Churchill had a lifelong passion for painting and the miniature paint box is the perfect symbol of this. It was immediately after the crushing blow of his enforced resignation as First Lord of the Admiralty, following the failure of the Dardanelles campaign, that Lady Gwendoline Churchill, Churchill’s sister-in- law, encouraged him to pick up a brush.
Despite discovering his passion for painting at the relatively late age of 40, it soon became an engrossing occupation. A keen proponent of oils, he went on to produce over 500 impressive works, many of which form a fascinating visual diary of his extensive travels to places such as Egypt, Canada, Italy and the south of France. Sir Winston found refuge at his easel. Painting provided a welcome escape from his busy schedule and the pressures of politics.
" If it weren’t for painting I couldn’t live."
Collection at Chartwell
Today, visitors can see many of Churchill’s portraits, landscapes and other works in his studio at Chartwell.
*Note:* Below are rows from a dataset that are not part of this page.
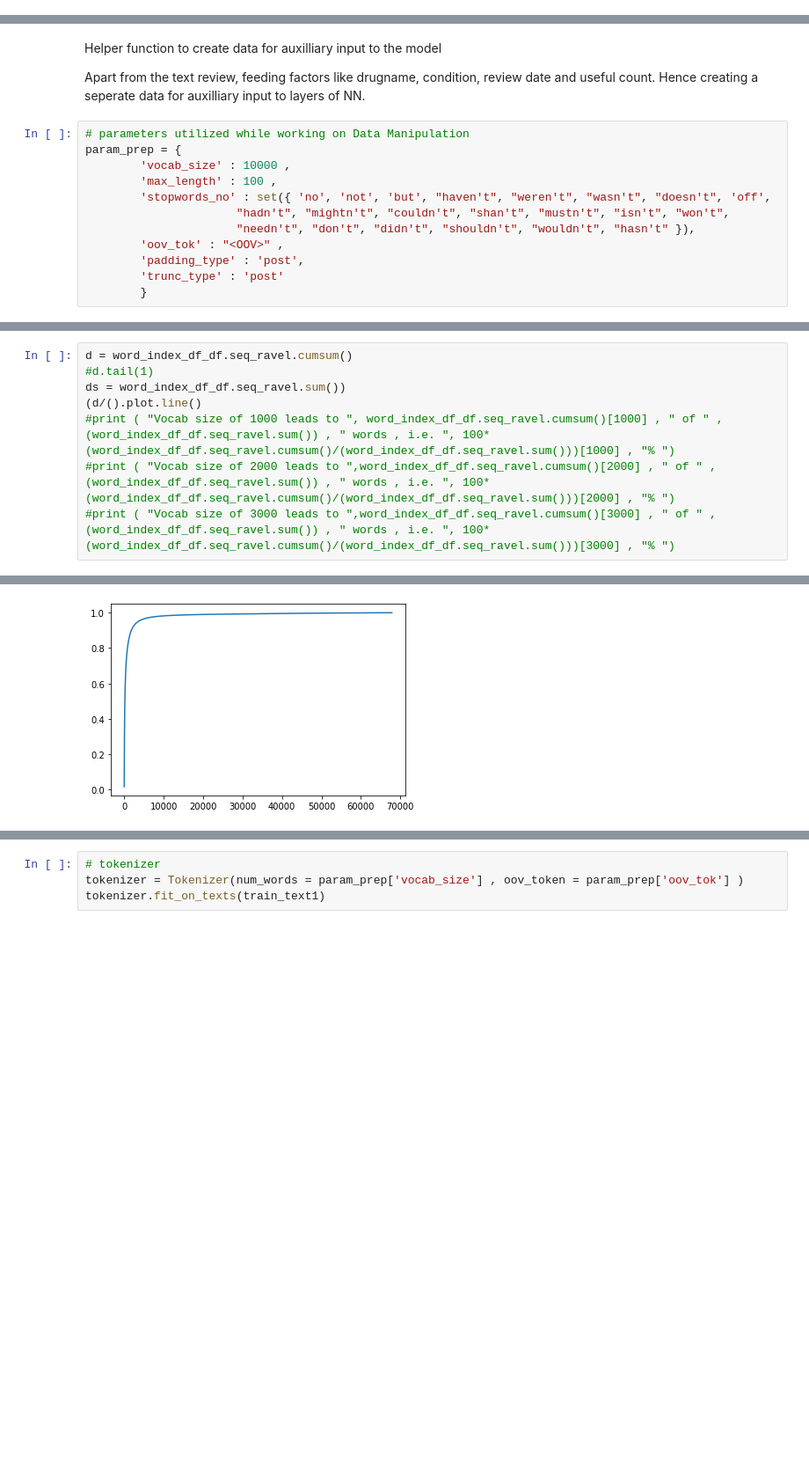
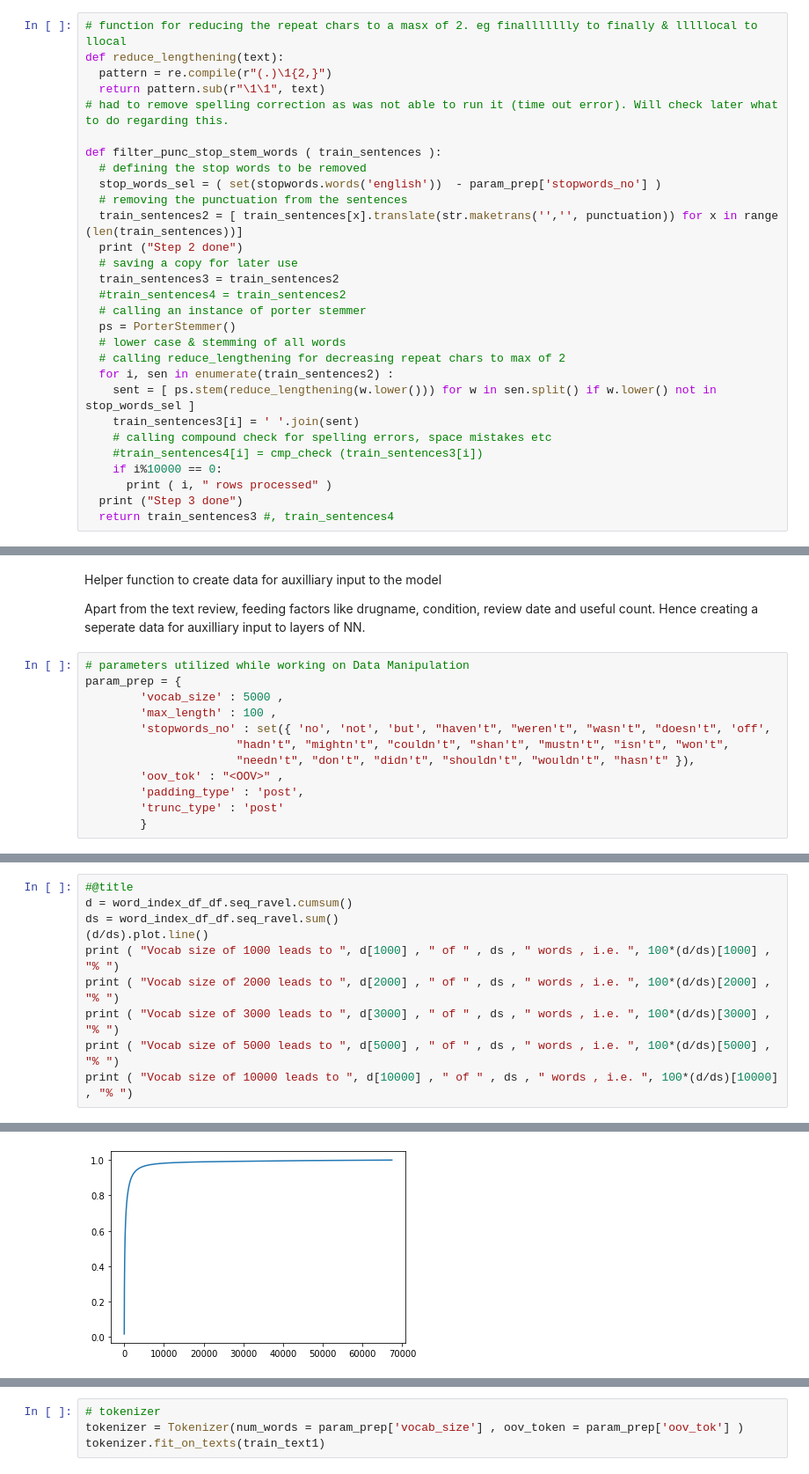
Before and after one commit to github0apurva/DrugReview, a Jupyter notebook: DrugReview_co.ipynb, the cells around one changed output, grey strips where cells are left out. Shown at 88% size. Cells and saved outputs as stored; diff of their text form; blank space fills up the shorter version.

```diff
--- a/DrugReview_co.ipynb
+++ b/DrugReview_co.ipynb
@@ -613,3 +584,32 @@ where is to love he had dated for much of ﻿the past who couldn't read in six g
+# %%
+# function for reducing the repeat chars to a masx of 2. eg finallllllly to finally & lllllocal to llocal
+def reduce_lengthening(text):
+  pattern = re.compile(r"(.)\1{2,}")
+  return pattern.sub(r"\1\1", text)
+# had to remove spelling correction as was not able to run it (time out error). Will check later what to do regarding this.
+
+def filter_punc_stop_stem_words ( train_sentences ):
+  # defining the stop words to be removed
+  stop_words_sel = ( set(stopwords.words('english'))  - param_prep['stopwords_no'] )
+  # removing the punctuation from the sentences
+  train_sentences2 = [ train_sentences[x].translate(str.maketrans('','', punctuation)) for x in range (len(train_sentences))]
+  print ("Step 2 done")
+  # saving a copy for later use
+  train_sentences3 = train_sentences2
+  #train_sentences4 = train_sentences2
+  # calling an instance of porter stemmer
+  ps = PorterStemmer()
+  # lower case & stemming of all words
+  # calling reduce_lengthening for decreasing repeat chars to max of 2
+  for i, sen in enumerate(train_sentences2) :
+    sent = [ ps.stem(reduce_lengthening(w.lower())) for w in sen.split() if w.lower() not in stop_words_sel ]
+    train_sentences3[i] = ' '.join(sent)
+    # calling compound check for spelling errors, space mistakes etc
+    #train_sentences4[i] = cmp_check (train_sentences3[i])
+    if i%10000 == 0:
+      print ( i, " rows processed" )
+  print ("Step 3 done")
+  return train_sentences3 #, train_sentences4
 # %% [markdown]
 Helper function for removing punctuation, stop words and stemming.
 
@@ -639,7 +643,7 @@ Hence creating a seperate data for auxilliary input to layers of NN.
 # %%
 # parameters utilized while working on Data Manipulation
 param_prep = {
-        'vocab_size' : 10000 ,
+        'vocab_size' : 5000 ,
         'max_length' : 100 ,
         'stopwords_no' : set({ 'no', 'not', 'but', "haven't", "weren't", "wasn't", "doesn't", 'off',
                       "hadn't", "mightn't", "couldn't", "shan't", "mustn't", "isn't", "won't",
@@ -717,9 +728,11 @@ word_index_df_df.tail(20)
 # %%
+#@title
 d = word_index_df_df.seq_ravel.cumsum()
-#d.tail(1)
-ds = word_index_df_df.seq_ravel.sum())
-(d/().plot.line()
-#print ( "Vocab size of 1000 leads to ", word_index_df_df.seq_ravel.cumsum()[1000] , " of " , (word_index_df_df.seq_ravel.sum()) , " words , i.e. ", 100*(word_index_df_df.seq_ravel.cumsum()/(word_index_df_df.seq_ravel.sum()))[1000] , "% ")
-#print ( "Vocab size of 2000 leads to ",word_index_df_df.seq_ravel.cumsum()[2000] , " of " , (word_index_df_df.seq_ravel.sum()) , " words , i.e. ", 100*(word_index_df_df.seq_ravel.cumsum()/(word_index_df_df.seq_ravel.sum()))[2000] , "% ")
-#print ( "Vocab size of 3000 leads to ",word_index_df_df.seq_ravel.cumsum()[3000] , " of " , (word_index_df_df.seq_ravel.sum()) , " words , i.e. ", 100*(word_index_df_df.seq_ravel.cumsum()/(word_index_df_df.seq_ravel.sum()))[3000] , "% ")
+ds = word_index_df_df.seq_ravel.sum()
+(d/ds).plot.line()
+print ( "Vocab size of 1000 leads to ", d[1000] , " of " , ds , " words , i.e. ", 100*(d/ds)[1000] , "% ")
+print ( "Vocab size of 2000 leads to ", d[2000] , " of " , ds , " words , i.e. ", 100*(d/ds)[2000] , "% ")
+print ( "Vocab size of 3000 leads to ", d[3000] , " of " , ds , " words , i.e. ", 100*(d/ds)[3000] , "% ")
+print ( "Vocab size of 5000 leads to ", d[5000] , " of " , ds , " words , i.e. ", 100*(d/ds)[5000] , "% ")
+print ( "Vocab size of 10000 leads to ", d[10000] , " of " , ds , " words , i.e. ", 100*(d/ds)[10000] , "% ")
 # %% [output]
@@ -727 +744 @@ ds = word_index_df_df.seq_ravel.sum())
-[figure, old version]
+[figure, new version]
```
Also changed, not shown: parts of 43 cells of this notebook.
Many of them unframed and some unfinished, his works are still arranged just as he left them, surrounding the very spot where he would peacefully turn his focus to colour, composition and creativity.
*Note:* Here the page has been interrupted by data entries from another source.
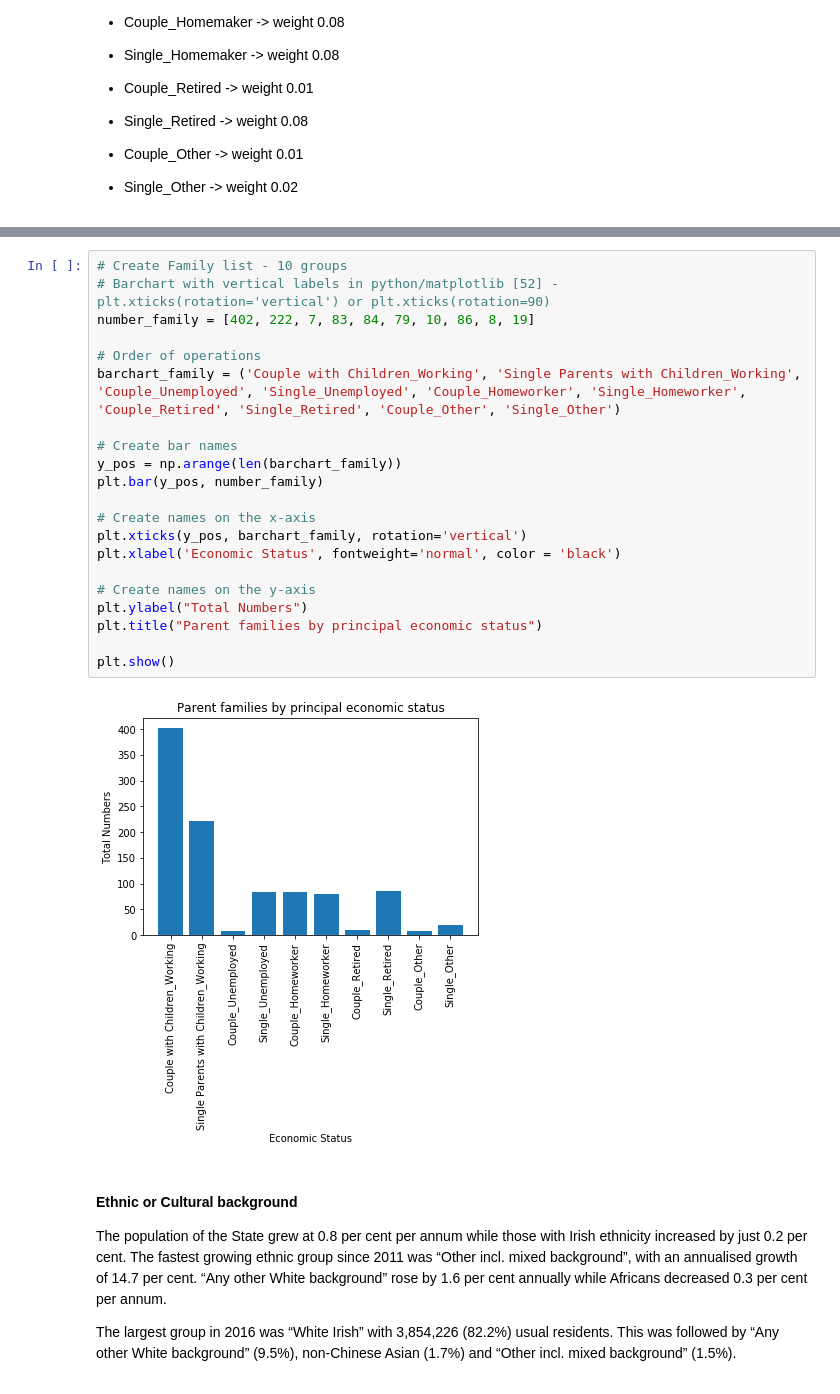
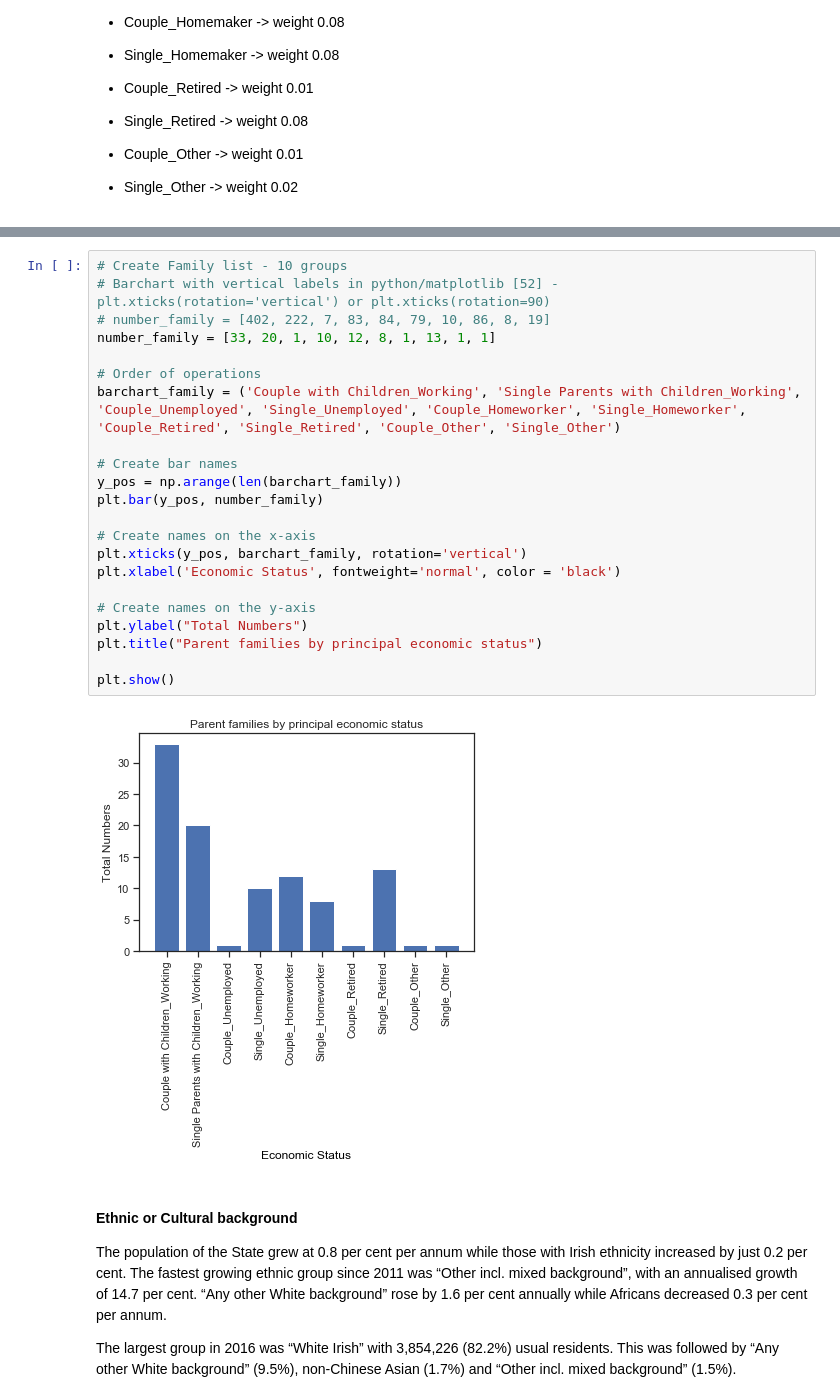
Before and after one commit to HenkT28/Programming_For_Data_Analysis_Project, a Jupyter notebook: Programming_For_Data_Analysis_Project.ipynb, the cells around one changed output, grey strips where cells are left out. Cells and saved outputs as stored; diff of their text form.

```diff
--- a/Programming_For_Data_Analysis_Project.ipynb
+++ b/Programming_For_Data_Analysis_Project.ipynb
@@ -778,26 +736,27 @@ Frequency of unique values of Family array:
 # %%
 # Create Family list - 10 groups
 # Barchart with vertical labels in python/matplotlib [52] - plt.xticks(rotation='vertical') or plt.xticks(rotation=90)
-number_family = [402, 222, 7, 83, 84, 79, 10, 86, 8, 19]
+# number_family = [402, 222, 7, 83, 84, 79, 10, 86, 8, 19]
+number_family = [33, 20, 1, 10, 12, 8, 1, 13, 1, 1]
 
 # Order of operations
 barchart_family = ('Couple with Children_Working', 'Single Parents with Children_Working', 'Couple_Unemployed', 'Single_Unemployed', 'Couple_Homeworker', 'Single_Homeworker', 'Couple_Retired', 'Single_Retired', 'Couple_Other', 'Single_Other')
 
 # Create bar names
 y_pos = np.arange(len(barchart_family))
 plt.bar(y_pos, number_family)
 
 # Create names on the x-axis
 plt.xticks(y_pos, barchart_family, rotation='vertical')
 plt.xlabel('Economic Status', fontweight='normal', color = 'black')
 
 # Create names on the y-axis
 plt.ylabel("Total Numbers")
 plt.title("Parent families by principal economic status")
 
 plt.show()
 # %% [output]
-[figure, old version]
+[figure, new version]
 # %% [markdown]
 #### Ethnic or Cultural background
 
```
Also changed, not shown: parts of 58 cells of this notebook.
Churchill was rarely without art supplies like this beautiful sterling silver set. Currently on display in the Exhibition Room, the hall-marked miniature paint box, dated 1919, is by Charles Roberson & Co of Piccadilly, who became regular suppliers to Churchill the artist. It is not known how this tiny, yet significant item came into Churchill’s possession. It may well have been a gift from a friend or family member picking up on Churchill’s new hobby of painting.
We have a fantastic opportunity to secure this item in our collection at Chartwell forever. Please help us secure this item for future generations.